Joshua Worden

Always This

Review by Gary Hill

Blame it on the whole “download one song you like” movement. Blame it on the lack of a lot of real professional producers. Wherever one places the blame, though, album construction seems to be a dying art. This set really suffers from that problem. I mean, there’s not a weak song here. One would expect that this would be a great album. Unfortunately, it’s a collection of very good songs that plays as a moderately successful album. That’s because there isn’t a lot of variety. Everything is in a similar tempo and a moody, understated delivery. That makes it really hard for songs (even though they are great) to stand apart from the sea of similar music. In many cases here that’s a shame because there are some great tunes, if you take them by themselves. As an album, though, this is rather boring. It often feels like one long song. That makes this overall a good album, but far from great.

This review is available in book format (hardcover and paperback) in Music Street Journal: 2013  Volume 4 at

Track by Track Review

As this tune starts, one might think it’s going to be something rather like Pink Floyd. Then, as it gets into the meat of the song, it gets to something more soulful. It’s got a real alternative pop vibe to it. There is a definite modern, almost electronic texture here, but a real classic musical song structure. This is a slow moving, and rather bluesy number. It has some great keyboard sounds and is quite cool.

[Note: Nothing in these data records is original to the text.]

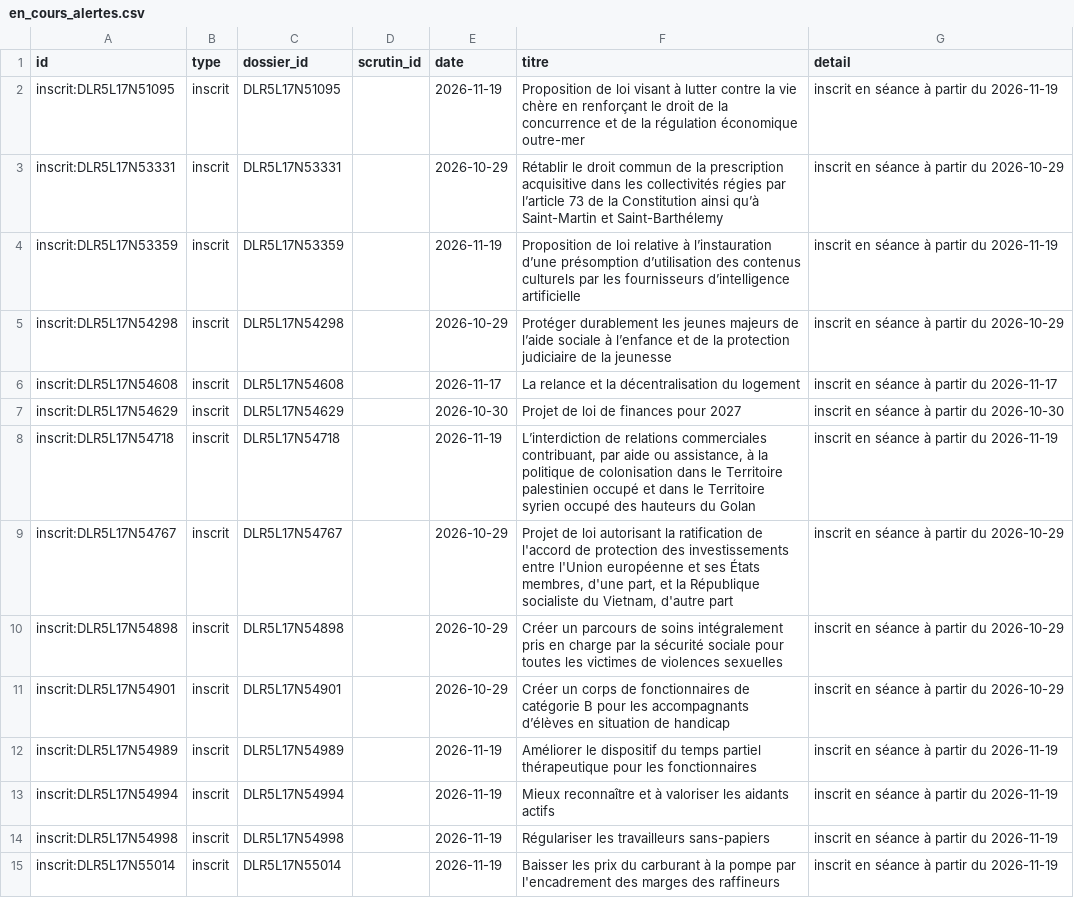
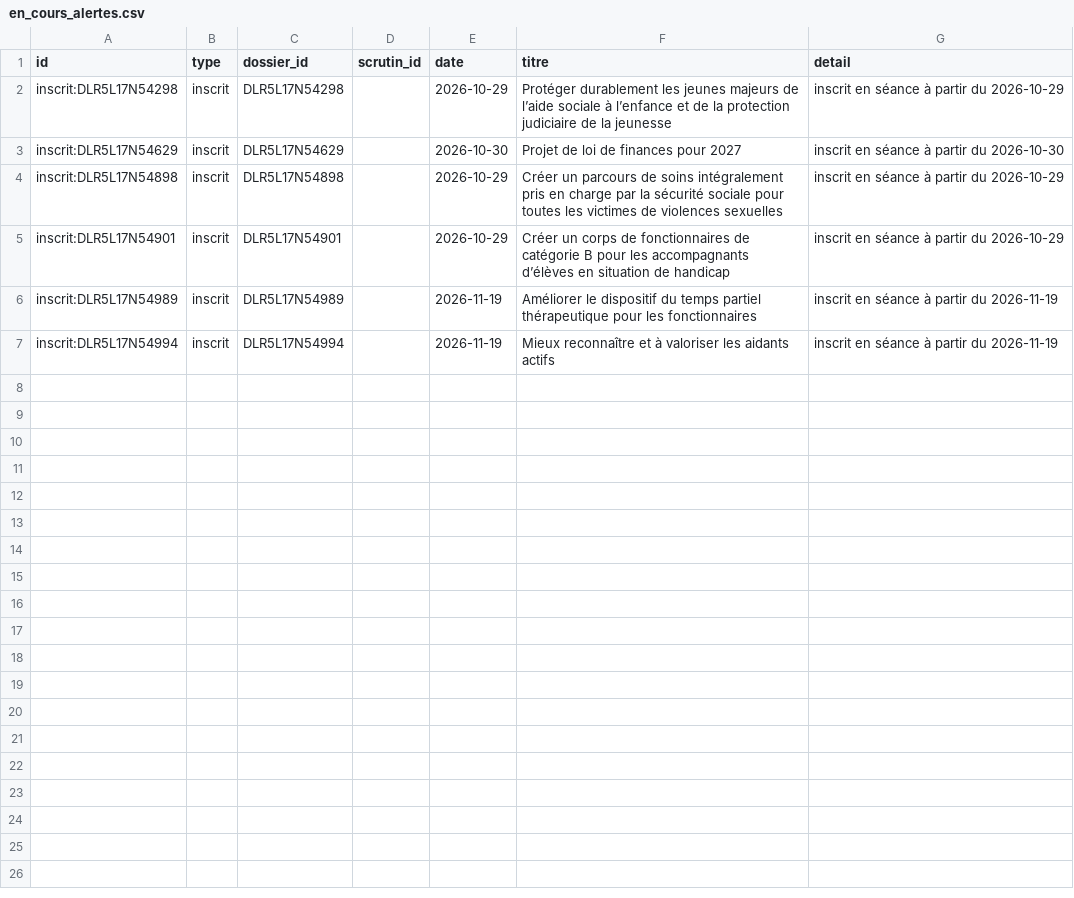
Before and after one commit to m4xim1nus/leurs-voix-nos-droits, a CSV file: data/export/en_cours_alertes.csv, drawn as a sheet.

```diff
--- a/data/export/en_cours_alertes.csv
+++ b/data/export/en_cours_alertes.csv
@@ -1,10 +1,4 @@
 id,type,dossier_id,scrutin_id,date,titre,detail
-inscrit:DLR5L17N51095,inscrit,DLR5L17N51095,,2026-11-19,Proposition de loi visant à lutter contre la vie chère en renforçant le droit de la concurrence et de la régulation économique outre-mer,inscrit en séance à partir du 2026-11-19
-inscrit:DLR5L17N53331,inscrit,DLR5L17N53331,,2026-10-29,Rétablir le droit commun de la prescription acquisitive dans les collectivités régies par l’article 73 de la Constitution ainsi qu’à Saint-Martin et Saint-Barthélemy,inscrit en séance à partir du 2026-10-29
-inscrit:DLR5L17N53359,inscrit,DLR5L17N53359,,2026-11-19,Proposition de loi relative à l’instauration d’une présomption d’utilisation des contenus culturels par les fournisseurs d’intelligence artificielle,inscrit en séance à partir du 2026-11-19
 inscrit:DLR5L17N54298,inscrit,DLR5L17N54298,,2026-10-29,Protéger durablement les jeunes majeurs de l’aide sociale à l’enfance et de la protection judiciaire de la jeunesse,inscrit en séance à partir du 2026-10-29
-inscrit:DLR5L17N54608,inscrit,DLR5L17N54608,,2026-11-17,La relance et la décentralisation du logement,inscrit en séance à partir du 2026-11-17
 inscrit:DLR5L17N54629,inscrit,DLR5L17N54629,,2026-10-30,Projet de loi de finances pour 2027,inscrit en séance à partir du 2026-10-30
-inscrit:DLR5L17N54718,inscrit,DLR5L17N54718,,2026-11-19,"L’interdiction de relations commerciales contribuant, par aide ou assistance, à la politique de colonisation dans le Territoire palestinien occupé et dans le Territoire syrien occupé des hauteurs du Golan",inscrit en séance à partir du 2026-11-19
-inscrit:DLR5L17N54767,inscrit,DLR5L17N54767,,2026-10-29,"Projet de loi autorisant la ratification de l'accord de protection des investissements entre l'Union européenne et ses États membres, d'une part, et la République socialiste du Vietnam, d'autre part",inscrit en séance à partir du 2026-10-29
 inscrit:DLR5L17N54898,inscrit,DLR5L17N54898,,2026-10-29,Créer un parcours de soins intégralement pris en charge par la sécurité sociale pour toutes les victimes de violences sexuelles,inscrit en séance à partir du 2026-10-29
@@ -13,3 +7 @@ inscrit:DLR5L17N54989,inscrit,DLR5L17N54989,,2026-11-19,Améliorer le dispositif
 inscrit:DLR5L17N54994,inscrit,DLR5L17N54994,,2026-11-19,Mieux reconnaître et à valoriser les aidants actifs,inscrit en séance à partir du 2026-11-19
-inscrit:DLR5L17N54998,inscrit,DLR5L17N54998,,2026-11-19,Régulariser les travailleurs sans-papiers,inscrit en séance à partir du 2026-11-19
-inscrit:DLR5L17N55014,inscrit,DLR5L17N55014,,2026-11-19,Baisser les prix du carburant à la pompe par l'encadrement des marges des raffineurs,inscrit en séance à partir du 2026-11-19
```
Also changed, not shown: data/export/en_cours_agenda.csv, data/export/textes.csv, 6 other files.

The Road

This cut is a bit faster paced than the previous one. It’s got a rather minimalist arrangement. There are definitely bits of progressive rock in the mix here. The vocals at times make me think of Sting, but that’s only in certain places.


While overall this doesn’t seem that different from the other tunes, somehow this calls to mind Steely Dan just a bit. It definitely does a great job of combining the vaguely minimalist electronic element with a classic rock vibe. There are some rather lush moments on this number.

The Hunter

Taken by itself this is another good song. The trouble is, by this point the mood and the pacing of the disc is essentially unchanged from song to song. Everything just sort of blends together. Still, there are some good moments here. In particular, some of the keyboard elements seem to stand out a bit.

The Skies Glowed

The first part of this tune seems cut from the same cloth as everything else thus far. Then there is a faster paced jam that’s got a lot more energy. That goes a long way towards regaining the momentum. There are some cool keyboard elements over the top and that movement is almost progressive rock in nature.


And now, we’re back to that same basic tempo and understated mood. It’s a shame because this is really a great song, taken by itself. Unfortunately, as it tracks as part of this set, it really fails to shine. It’s just too much like everything else here. There is a bit of jazzy guitar in the mix later that sets it a bit beyond some of the other music.

Like a Rose

Starting much too similar to the other stuff here, there are some nice bits of melody in the early movements. A more energized break later adds some much needed variety, but it isn’t enough, nor does it stay around long enough. Again, this is a good song by itself. It just suffers from the monolithic nature of this album. It’s another that makes me think of Steely Dan just a bit.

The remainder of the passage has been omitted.